June 8, 2011 Leave a comment
Tonight’s session went pretty well and I’m pleased with that because it was the first session I’ve been at since completing Youth Award Module 1 and it also saw me using a whiteboard at training for the first time!
Due to being away I hadn’t had a chance to implement some of the things I’d learnt from the Youth Award and I was keen to trial a couple of the games which the course introduces.
I’d planned my session out in advance and had it printed and folded inside my sock for reference. After watching the tournament on Saturday I’d decided I wanted to work on the players technique and ultimately, allow them to become comfortable with the ball at their feet which is what tonight’s session focussed on.
- Warm up (Phil our manager took this whilst I set up the parts I wanted to run)
- The Great Escape (Youth Award Module 1)
- The Skills Corridor (Youth Award Module 1)
- Work on turning with instep, outside of foot etc
- SSG – 4 v4
How it went?
The Great Escape
I used the board to demonstrate the game and started with the players simply trying to run past the guards. I then progressed this by asking them to run backwards through the gates before introducing a ball. Once the ball was introduced we allowed them to focus on getting through the gate normally before progressing it to award “2 point” for going through with a skill or trick. This game went pretty well, although it wasn’t as clean as the demo in the YAM DVD by any stretch of the imagination – I was worried at one point that it looked like organised chaos but I remembered what Tom Bates said at the Grassroots Demo so I allowed it to continue rather than stop it). I think most of the players enjoyed the game and we had fun hearing how many points the players had scored – one boy doing particularly well by scoring a thousand million points (credit where it’s due!).
I really saw the value in the whiteboard when I drew what we’d be doing for the skills corridor game because the players all sat around me as I drew it out with the whiteboard on the floor. They started to ask questions and probe about what they could do with the football which was fantastic. I started by simply asking them to take as many touches as possible before progressing the game to them needing to visit the sides three times (and trying different turns) before finally doing start-stop-start-stop with a change of direction.
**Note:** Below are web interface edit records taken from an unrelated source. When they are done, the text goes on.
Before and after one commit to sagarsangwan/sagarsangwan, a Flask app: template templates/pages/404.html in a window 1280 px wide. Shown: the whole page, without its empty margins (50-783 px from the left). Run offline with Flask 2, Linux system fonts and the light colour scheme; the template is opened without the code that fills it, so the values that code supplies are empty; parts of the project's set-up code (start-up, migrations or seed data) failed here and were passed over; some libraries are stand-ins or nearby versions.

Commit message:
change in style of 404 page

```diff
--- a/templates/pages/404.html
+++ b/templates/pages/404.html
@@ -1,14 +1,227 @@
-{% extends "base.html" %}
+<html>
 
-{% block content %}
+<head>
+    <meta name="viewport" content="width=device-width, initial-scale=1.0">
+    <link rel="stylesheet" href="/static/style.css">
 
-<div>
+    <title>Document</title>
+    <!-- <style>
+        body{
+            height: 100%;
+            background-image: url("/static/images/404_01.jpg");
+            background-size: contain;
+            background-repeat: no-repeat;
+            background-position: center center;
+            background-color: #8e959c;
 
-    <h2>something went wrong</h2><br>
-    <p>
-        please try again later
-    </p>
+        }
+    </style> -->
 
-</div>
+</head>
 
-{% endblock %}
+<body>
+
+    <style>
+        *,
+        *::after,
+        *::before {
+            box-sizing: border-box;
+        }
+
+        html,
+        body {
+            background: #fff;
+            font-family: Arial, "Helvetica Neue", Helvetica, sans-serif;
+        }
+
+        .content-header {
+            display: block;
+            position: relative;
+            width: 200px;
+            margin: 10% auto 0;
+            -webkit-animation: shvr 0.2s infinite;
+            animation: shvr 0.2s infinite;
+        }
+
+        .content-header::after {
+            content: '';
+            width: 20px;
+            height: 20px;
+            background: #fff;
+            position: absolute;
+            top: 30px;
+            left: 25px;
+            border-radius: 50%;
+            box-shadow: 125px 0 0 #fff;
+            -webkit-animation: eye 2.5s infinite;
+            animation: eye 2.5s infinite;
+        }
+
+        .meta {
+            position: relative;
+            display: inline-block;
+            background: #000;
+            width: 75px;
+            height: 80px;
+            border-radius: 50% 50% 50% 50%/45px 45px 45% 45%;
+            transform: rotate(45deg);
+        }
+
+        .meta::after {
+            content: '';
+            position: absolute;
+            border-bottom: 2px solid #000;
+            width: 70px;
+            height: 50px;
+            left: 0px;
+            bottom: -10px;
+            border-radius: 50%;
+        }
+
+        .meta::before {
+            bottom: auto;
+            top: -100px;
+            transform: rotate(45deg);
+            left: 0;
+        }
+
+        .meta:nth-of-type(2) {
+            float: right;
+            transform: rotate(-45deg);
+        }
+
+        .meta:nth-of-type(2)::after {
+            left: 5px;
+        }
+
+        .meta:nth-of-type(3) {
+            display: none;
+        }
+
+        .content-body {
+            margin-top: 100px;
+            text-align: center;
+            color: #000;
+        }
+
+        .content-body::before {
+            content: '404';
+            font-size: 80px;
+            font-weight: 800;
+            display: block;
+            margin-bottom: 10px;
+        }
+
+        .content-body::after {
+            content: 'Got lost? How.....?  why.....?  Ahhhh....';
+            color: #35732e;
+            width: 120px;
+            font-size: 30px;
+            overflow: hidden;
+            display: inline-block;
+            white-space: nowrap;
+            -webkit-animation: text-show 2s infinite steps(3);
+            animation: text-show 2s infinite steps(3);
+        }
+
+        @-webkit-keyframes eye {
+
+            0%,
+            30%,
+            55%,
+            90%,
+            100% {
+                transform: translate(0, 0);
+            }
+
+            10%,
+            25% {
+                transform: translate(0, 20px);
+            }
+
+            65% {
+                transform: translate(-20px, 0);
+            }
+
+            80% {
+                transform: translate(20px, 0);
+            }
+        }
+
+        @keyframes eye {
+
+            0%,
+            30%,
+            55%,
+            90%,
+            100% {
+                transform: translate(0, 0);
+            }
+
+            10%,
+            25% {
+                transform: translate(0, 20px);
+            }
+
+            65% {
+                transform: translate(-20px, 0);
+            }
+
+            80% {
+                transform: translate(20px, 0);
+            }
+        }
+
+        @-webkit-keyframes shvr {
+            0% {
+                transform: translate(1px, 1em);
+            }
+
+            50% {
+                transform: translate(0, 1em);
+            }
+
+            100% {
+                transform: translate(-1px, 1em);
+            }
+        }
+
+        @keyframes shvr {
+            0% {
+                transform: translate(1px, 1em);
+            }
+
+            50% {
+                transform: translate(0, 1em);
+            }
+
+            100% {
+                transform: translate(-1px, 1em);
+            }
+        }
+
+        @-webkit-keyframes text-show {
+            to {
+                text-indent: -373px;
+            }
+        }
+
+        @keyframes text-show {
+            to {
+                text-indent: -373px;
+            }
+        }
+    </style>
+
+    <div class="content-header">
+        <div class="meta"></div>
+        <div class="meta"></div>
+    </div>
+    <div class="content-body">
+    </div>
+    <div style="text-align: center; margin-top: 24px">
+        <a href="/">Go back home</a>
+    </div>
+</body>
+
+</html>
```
As with ‘The Great Escape’ it wasn’t always neat & tidy but the players were trying step-overs and a variety of turns which Phil & I were quick to encourage & praise. As with the previous game it was also important that it provided more time where they’re dribbling with the ball, keeping it away from other players and trying new skills. At one point I had 3 players asking me to demonstrate a step-over which was great fun.
I didn’t do this as I felt the above two had provided more than enough time on their technique, we were running out of time and they were itching for a game.
Rather than finishing with one big game I setup two pitches and we played 2 x 4 v 4 SSGs with the teams swapping over at 5-7 minute intervals. I wanted to do this so that each player had more time on the ball and encouraged them to try the skills they’d practised earlier in the session. It was great that one parent who helped us said he really preferred 4v4 as it allowed “them all to be someone”, I think that’s a great statement.
What will I change next time?
- The whiteboard was really powerful and it was most effective when the players were all sat down. When I progressed a couple of the games they were standing up which meant some of them weren’t paying attention. I think in future (during the summer at least) I’ll ask them to sit down whilst I explain any progression so I can ensure they all understand what we’re doing.
- Make the skills corridor a bit bigger – slight adjustment but it was probably a bit too short tonight which meant it got a bit crowded as they all piled in at one point. Not a big problem but a larger area will increase their space and allow them more opportunity to try new skills.
So, overall I was pleased with the session and felt it had the right balance of ball-work and game-time. A couple of the players didn’t enjoy the Youth Award parts but I’m less inclined to worry about that (although it does play on you at the time) because the majority enjoyed them.
As we packed away at the end a passer-by commented that our session had looked quite professional and that her son would like to join in next time, it’s amazing what a few cones do!